negatives are slightly overexposed, use the next faster Weston setting. If underexposed use the next
slower Weston rating.
Daylight Tungsten Agfa
Fine Grain Plenachrome 20 12
Finopan 20 16 ~5. Move t he iaphragl1T"-plate (34) until-¥Ultra Speed Pan 120 60
the plate uncovers the Weston Speed of the
Supreme Superpan 60 40
film used. I n the illustration a film with a
Weston speed of 40 is being used.
XL Pan 64 40
6. Now the diaphragm and shutter speeds
F. G. Parpan 10 8 appear in correct relation on the plate (34) Superior Pan 40 24 and the first
vertical column on plate (7)
to the Zeit of the sliding calculator. Any ~ Plus X 40 24 combination of shutter and diaphragm
set¥Panatomic X 24 16 tings which appear may be used. In the case Super XX 80 50 of the light
condition illustrated, only two
combinations may be used, namely a shutter Express Superchrome 6 3 speea of 1/ 100 with a
diaphragm setting of
Panchromosa 20 12f: 18 or a speed of 1/ 200 at f: 12.7. Reading
the speed columns from top to bottom the F'ernomnia Film 16 10figures which appear represent the
The preceding table lists popular films and SETTING THE DIAPHRAGM
their current Weston ratings. If the ratings do not coinside with the Weston markings on the Argus
Exposure meter use the closest setting which does appear.
Color films with a Weston rating of 6 may be set on the exposure meter by lowering slide (34) until
the finger tab is in direct contact with the finger tab on slide (33) and arrow (12) is covered by
the top slide.
The Argus meter and the above film rat¥ings result in a correctly exposed 35 mm. negative suitable
SETTING THE SHUTTER SPEEDS
Shutter speeds are set by turning the knurled ring (II) until the indicator mark is directly
above the desired speed. A setting midway between marked speeds will result in tnal fraCTion
of-SCGoR4......FGr_example-witb ¥the indicator between 1/ 50 and 1/ 100 the shutter will operate at

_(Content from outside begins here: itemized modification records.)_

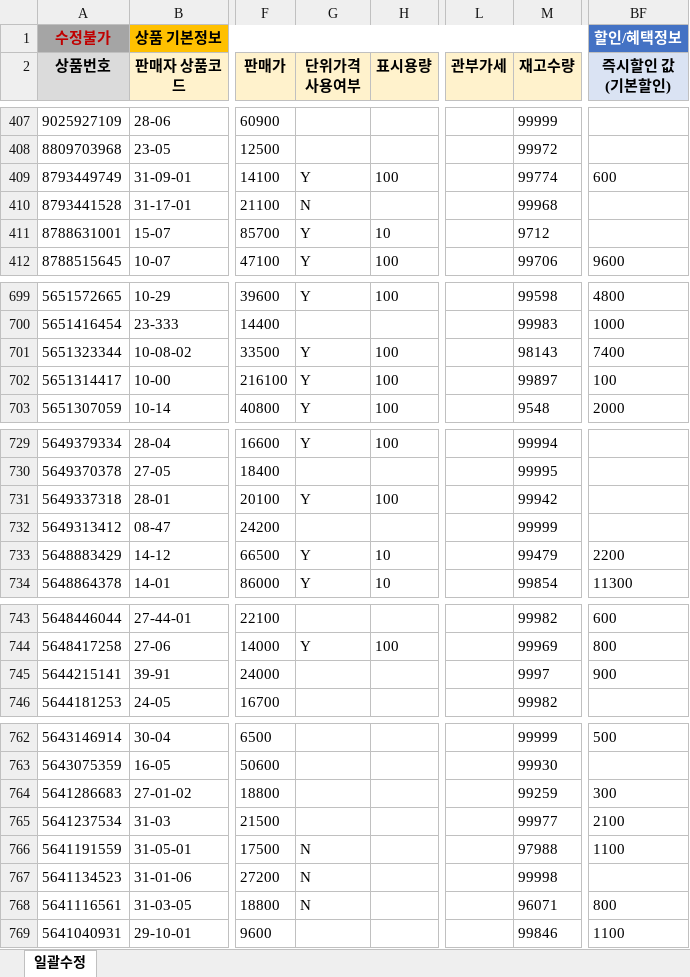
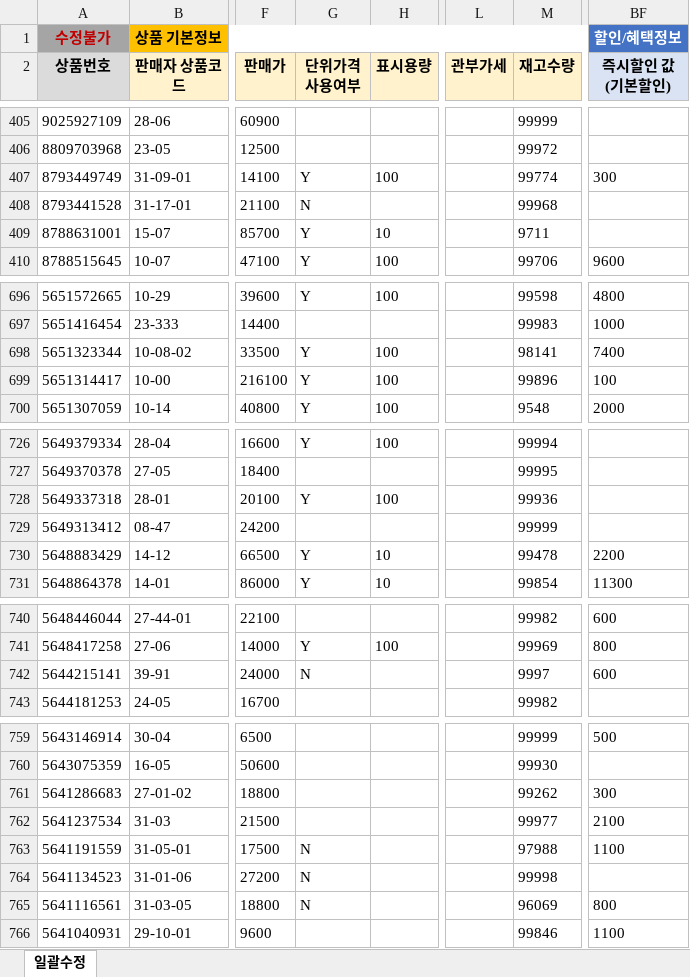
Before and after one commit to OURPROJECTDAO/work-automation-app, an Excel workbook: reference/listing_smartstore.xlsx, sheet 일괄수정, drawn as a sheet; only a part is shown, gaps mark what is left out; values as stored, in another font and other column widths than the file's, no borders; addresses are those after the commit; the diff covers the shown part only; the diff names each change by its address in the sheet, - before the commit and + after, or states it on an @@ line.

```diff
--- a/reference/listing_smartstore.xlsx (sheet 일괄수정)
+++ b/reference/listing_smartstore.xlsx (sheet 일괄수정)
-BF407 (즉시할인 값 (기본할인)): 600
+BF407 (즉시할인 값 (기본할인)): 300
-M409 (재고수량): 9712
+M409 (재고수량): 9711
-M698 (재고수량): 98143
+M698 (재고수량): 98141
-M699 (재고수량): 99897
+M699 (재고수량): 99896
-M728 (재고수량): 99942
+M728 (재고수량): 99936
-M730 (재고수량): 99479
+M730 (재고수량): 99478
-G742 (단위가격 사용여부): (empty)
+G742 (단위가격 사용여부): N
-BF742 (즉시할인 값 (기본할인)): 900
+BF742 (즉시할인 값 (기본할인)): 600
-M761 (재고수량): 99259
+M761 (재고수량): 99262
-M765 (재고수량): 96071
+M765 (재고수량): 96069
```
Also changed, not shown: 3 removed rows and 15 edited cells elsewhere in this sheet.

1/ 75 of a second. The shutter speeds are as follows 1/ 25, 1/ 50, 1/ 100, 1/ 200, "8" and "T".
The "T" is the proper setting for time ex¥posures. When the .shutter is set for "Time" one stroke

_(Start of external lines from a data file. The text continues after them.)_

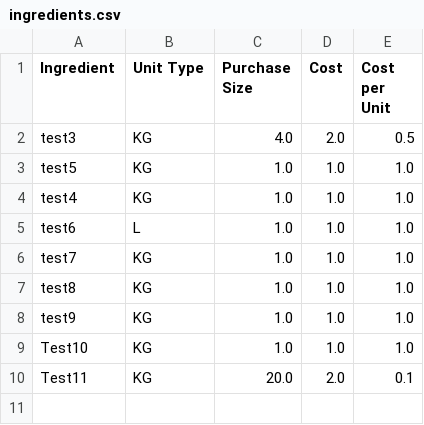
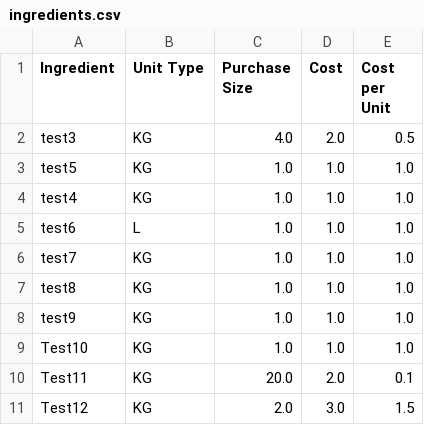
Before and after one commit to LukeCreativeInd/cleaneatscostings, a CSV file: data/ingredients.csv, drawn as a sheet.

Commit message:
Update ingredients at 2025-08-05T22:44:21.861197Z

```diff
--- a/data/ingredients.csv
+++ b/data/ingredients.csv
@@ -10 +10,2 @@ Test10,KG,1.0,1.0,1.0
 Test11,KG,20.0,2.0,0.1
+Test12,KG,2.0,3.0,1.5
```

of the plunger (18) will cause the shutter to open and remain open until a second stroke of the
plunger is made.
When the shutter speed ring is set opposite "8" the shutter will remain open as long as the plunger
(18) is depressed and closes as the pressure is released. When either a "8" or "T" setting is used

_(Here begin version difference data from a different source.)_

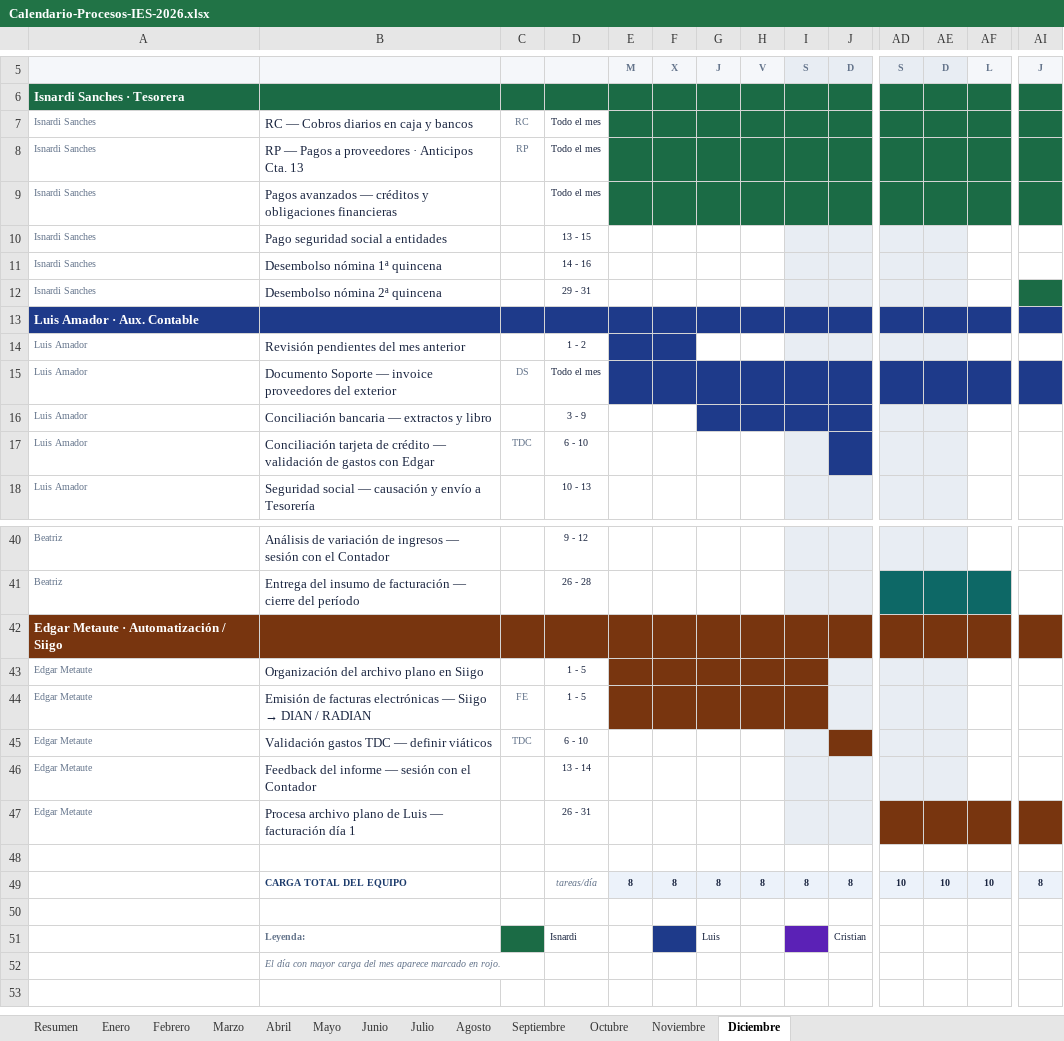
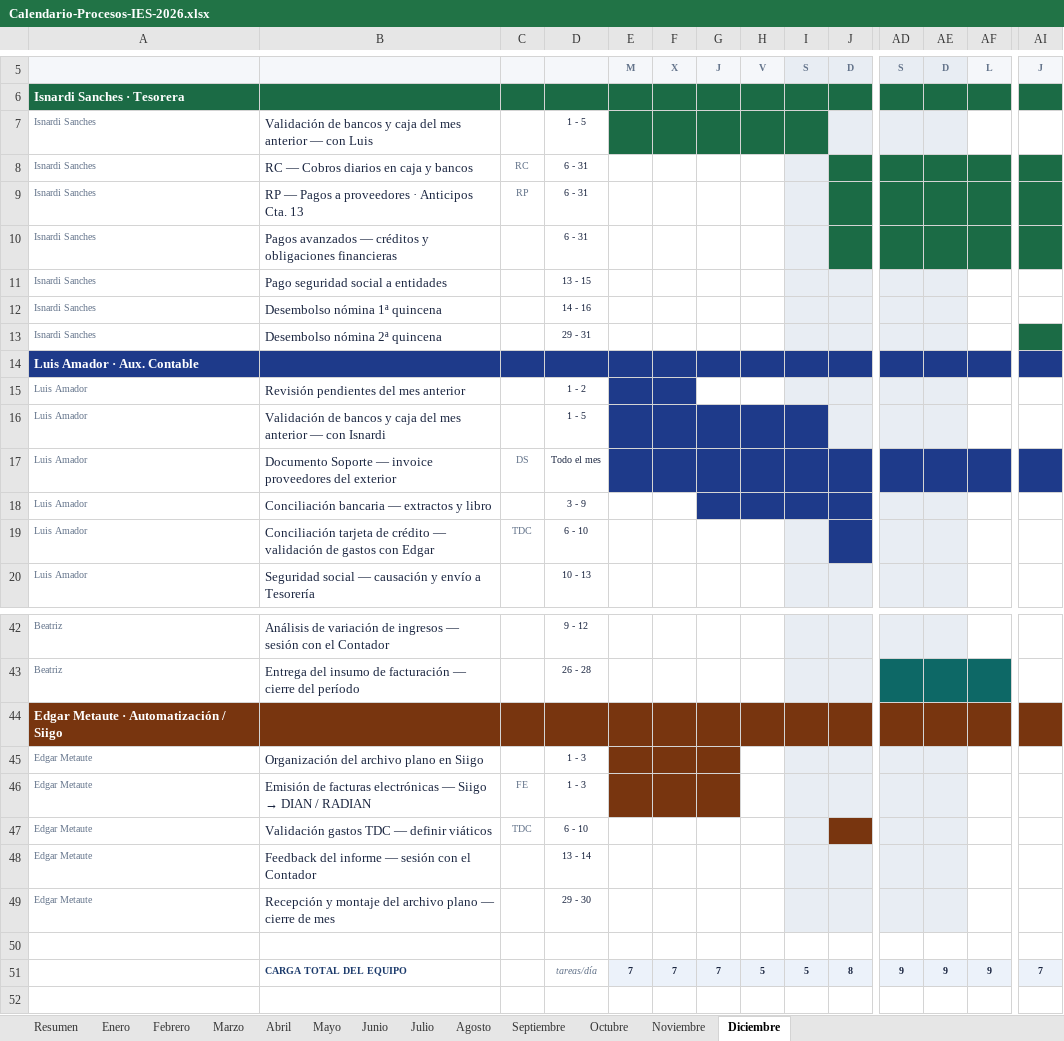
Before and after one commit to bernaliu2588/Curso.Prep.Henry, an Excel workbook: ies-procesos/Calendario-Procesos-IES-2026.xlsx, sheet Diciembre, drawn as a sheet; only a part is shown, gaps mark what is left out; the shorter side is filled out with more unchanged rows; values as stored, in another font and other column widths than the file's, no borders; addresses are those after the commit; rows hold the shown columns only; the diff names each change by its address in the sheet, - before the commit and + after, or states it on an @@ line.

```diff
--- a/ies-procesos/Calendario-Procesos-IES-2026.xlsx (sheet Diciembre)
+++ b/ies-procesos/Calendario-Procesos-IES-2026.xlsx (sheet Diciembre)
+row 7: Isnardi Sanches | Validación de bancos y caja del mes anterior — con Luis |  | 1 - 5
-D8:D10: Todo el mes
+D8:D10: 6 - 31
-E8:H10 fill: #1B6B45
+E8:H10 fill: none
-I8:I10 fill: #1B6B45
+I8:I10 fill: #E8EDF3
+row 16: Luis Amador | Validación de bancos y caja del mes anterior — con Isnardi |  | 1 - 5
-D45:D46: 1 - 5
+D45:D46: 1 - 3
-H45:H46 fill: #78350F
+H45:H46 fill: none
-I45:I46 fill: #78350F
+I45:I46 fill: #E8EDF3
-B49: Procesa archivo plano de Luis — facturación día 1
+B49: Recepción y montaje del archivo plano — cierre de mes
-D49: 26 - 31
+D49: 29 - 30
-AD49:AE49 fill: #78350F
+AD49:AE49 fill: #E8EDF3
-AF49 fill: #78350F
+AF49 fill: none
-AI49 fill: #78350F
+AI49 fill: none
-E51: 8
+E51: 7
-F51: 8
+F51: 7
-G51: 8
+G51: 7
-H51: 8
+H51: 5
-I51: 8
+I51: 5
-AD51: 10
+AD51: 9
-AE51: 10
+AE51: 9
-AF51: 10
+AF51: 9
-AI51: 8
+AI51: 7
```
Also changed, not shown: sheet Agosto, sheet Octubre, sheet Mayo, sheet Enero, sheet Marzo, sheet Julio, 6 more sheets, ies-procesos/Informes-Gerencia-IES-2026.xlsx, 5 other files.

the camera must be held on a tripod.
The iris diaphragm regulates the amount of light passing through the lens and is as imp
The shutter and diaphragm settings are, of course, taken directly from the Argus meter. The faster
shutter speeds with larger diaphragm openings should be used when it is desirable to stop action of
the subject. Smaller diaphragm openings with slower
_ ......_ shutter sp.eeds should b USÛ-:I when~a-greater depth of focus is desired for pictures
sllch as landscapes.
AIM AND SHOOT
The camera is aimed at the subject by holding the. back of the camera firmly against the face or
forehead and sighting through the rear view finder (5) figure I. The view finder shows the subject
as it will appear when photographed. The view finder is purposely designed to cover slight¥ly less
of the subject than that actually photographed. This difference provides a safety factor and
prevents cutting off parts of interesting subjects.
When the subject has been correctly cen¥tered and composed in the view finder you are ready to
make the actual exposure.
The shutter should be operated ' witp a steady squeezing action on the plunger (.,8) while the
camera is held firmly against the face ..
The entire lens barrel may be rotated to bring the shutter plunger in a convenient position when
using the camera in an inverted or verticaI position. After the first picture has oeen taken advance
the film to the next exposure at once.
The shutter plunger (18) may be removed
.... j~f.r.0~j~f''7'' I~ns barrel by !JOscrewin d knu rled sectIOn rom Ie reiea' e socket (17). An.
Argus wire cable release may be .,.... substituted. A cable release is desirable when making time
exposures or using a slow shutter speed. Argus filters of the slip on type will fit the filter mount
(14) of all Argus Cameras. Your local Argus Dealer handles a com¥plete line of accessories for the
INTERNAT,J ONAL RESEARCH
CORP 0 RAT ION
Ann Arbol,Michigan, U. S. A.
ABM.t5 PRINTED IN U.S.A.